While most of the force of a blunt injury is usually absorbed anteriorly, damage can also occur in the posterior pole. Complications can include posterior vitreous detachment, vitreous haemorrhage, choroidal rupture, retinal detachment, commotio retinae and optic neuropathy. Hence it is important to do confrontational fields and to dilate these patients to ensure no posterior complications have resulted.

Commotio retinae, as a result of contre-coup injury to the eye, usually occurs peripherally, but can affect the macula (causing a cherry red spot). Mild cases usually self-resolve, however more severe cases can lead to
intra-retinal haemorrhage, progressive pigmentary degeneration and macula hole. Optic neuropathy is uncommon but often a devastating cause of permanent visual loss – impact transmit shock wave to the optic canal, damaging the optic nerve. Being relatively myopic, I had concerns of retinal detachment but mydriatic fundus examination ruled this out.

Fortunately, my brow bone and eyelid absorbed all the force from the softball and I had no ocular complications aside from a small subconjunctival haemorrhage which resolved in a few days. My ‘black eye’ lasted about 10 days, and is now fully recovered. So for now, I’ll continue to avoid squash and look to keep my eye on the ball (but not literally).

Corrected VA & Pinhole if <6/6

Pupil reactions

External examination

Eye movements

Confrontational fields

Mydriatic Fundus examination

Jessica Chi is the director of Eyetech Optometrists, an independent speciality contact lens practice in Melbourne. She is the current Victorian and National President of the Cornea and Contact Lens Society, and an invited speaker at meetings throughout Australia and beyond. She is a clinical supervisor at the University of Melbourne, and has served on the continuing education committee for the Australian College of Optometry and the Therapeutics Advisory Board for the Optometry Association of Australia


1. McCarty CA, Fu CL, et al. Epidemiology of Ocular Trauma in Australia.

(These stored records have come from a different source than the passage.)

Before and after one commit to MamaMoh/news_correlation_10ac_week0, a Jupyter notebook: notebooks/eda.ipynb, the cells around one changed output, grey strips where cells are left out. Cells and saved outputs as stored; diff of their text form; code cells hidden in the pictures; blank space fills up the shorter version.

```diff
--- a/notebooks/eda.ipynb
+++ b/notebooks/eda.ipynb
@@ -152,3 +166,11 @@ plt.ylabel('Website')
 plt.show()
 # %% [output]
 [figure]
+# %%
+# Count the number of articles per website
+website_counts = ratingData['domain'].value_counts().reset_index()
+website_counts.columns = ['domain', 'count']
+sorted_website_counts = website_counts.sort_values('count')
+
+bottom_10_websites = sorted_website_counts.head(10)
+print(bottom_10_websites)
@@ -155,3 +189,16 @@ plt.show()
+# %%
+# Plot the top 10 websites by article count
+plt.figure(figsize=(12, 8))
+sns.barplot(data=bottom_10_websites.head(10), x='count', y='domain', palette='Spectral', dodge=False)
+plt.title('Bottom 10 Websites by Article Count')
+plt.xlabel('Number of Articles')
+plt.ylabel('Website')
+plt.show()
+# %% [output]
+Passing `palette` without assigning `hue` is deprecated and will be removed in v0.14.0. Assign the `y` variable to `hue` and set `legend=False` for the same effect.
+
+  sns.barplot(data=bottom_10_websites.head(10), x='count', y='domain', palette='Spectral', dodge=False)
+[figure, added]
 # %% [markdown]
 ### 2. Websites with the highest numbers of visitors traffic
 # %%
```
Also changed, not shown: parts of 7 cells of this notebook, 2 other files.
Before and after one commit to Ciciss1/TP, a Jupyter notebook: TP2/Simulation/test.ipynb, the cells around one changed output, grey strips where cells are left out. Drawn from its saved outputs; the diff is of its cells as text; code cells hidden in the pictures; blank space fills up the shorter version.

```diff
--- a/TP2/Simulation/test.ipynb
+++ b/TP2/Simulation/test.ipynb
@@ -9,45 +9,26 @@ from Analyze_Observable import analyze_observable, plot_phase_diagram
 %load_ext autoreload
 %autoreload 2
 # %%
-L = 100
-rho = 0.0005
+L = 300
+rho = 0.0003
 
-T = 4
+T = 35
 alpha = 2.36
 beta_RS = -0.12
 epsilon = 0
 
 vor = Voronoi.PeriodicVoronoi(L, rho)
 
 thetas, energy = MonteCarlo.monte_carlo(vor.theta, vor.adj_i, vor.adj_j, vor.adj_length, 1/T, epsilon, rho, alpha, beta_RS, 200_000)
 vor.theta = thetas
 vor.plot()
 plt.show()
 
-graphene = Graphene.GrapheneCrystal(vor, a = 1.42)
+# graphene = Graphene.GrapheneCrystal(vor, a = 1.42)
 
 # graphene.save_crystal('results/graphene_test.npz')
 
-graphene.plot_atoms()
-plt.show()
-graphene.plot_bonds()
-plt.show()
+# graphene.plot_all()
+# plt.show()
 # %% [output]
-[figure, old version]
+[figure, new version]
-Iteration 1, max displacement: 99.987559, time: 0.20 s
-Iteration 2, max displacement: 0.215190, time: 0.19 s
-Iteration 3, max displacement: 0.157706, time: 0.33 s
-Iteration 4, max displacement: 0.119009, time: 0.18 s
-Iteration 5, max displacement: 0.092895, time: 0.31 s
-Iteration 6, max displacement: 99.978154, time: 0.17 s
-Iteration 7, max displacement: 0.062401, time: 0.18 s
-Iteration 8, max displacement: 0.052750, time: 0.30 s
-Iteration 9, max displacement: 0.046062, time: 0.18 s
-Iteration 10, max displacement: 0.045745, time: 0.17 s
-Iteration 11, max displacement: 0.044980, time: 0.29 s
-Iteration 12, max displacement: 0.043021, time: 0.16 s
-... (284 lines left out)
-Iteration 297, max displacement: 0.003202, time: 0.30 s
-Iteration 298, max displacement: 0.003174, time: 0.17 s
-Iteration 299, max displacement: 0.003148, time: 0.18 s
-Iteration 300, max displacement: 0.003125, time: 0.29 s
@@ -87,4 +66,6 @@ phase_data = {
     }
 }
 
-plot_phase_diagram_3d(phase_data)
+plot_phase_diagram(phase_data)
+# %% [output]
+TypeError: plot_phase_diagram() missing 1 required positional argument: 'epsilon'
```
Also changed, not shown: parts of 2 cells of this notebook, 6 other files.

Ophthalmology 1999; 106:1847-52.

2. Barrell, GV, Cooper PJ et al. Squash ball to eye ball: the likelihood of squash players incurring an eye injury.
Br Med J (Clin Res ED) 1981 Oct 3;283(6296):893–-895 Ehlers JP, Shah CP, Fenton GL, and Hoskins EN. The Wills Eye Manual: Office and Emergency Room Diagnosis and Treatment of Eye Disease (5th edition). Lippincott Williams & Wilkins, 2008.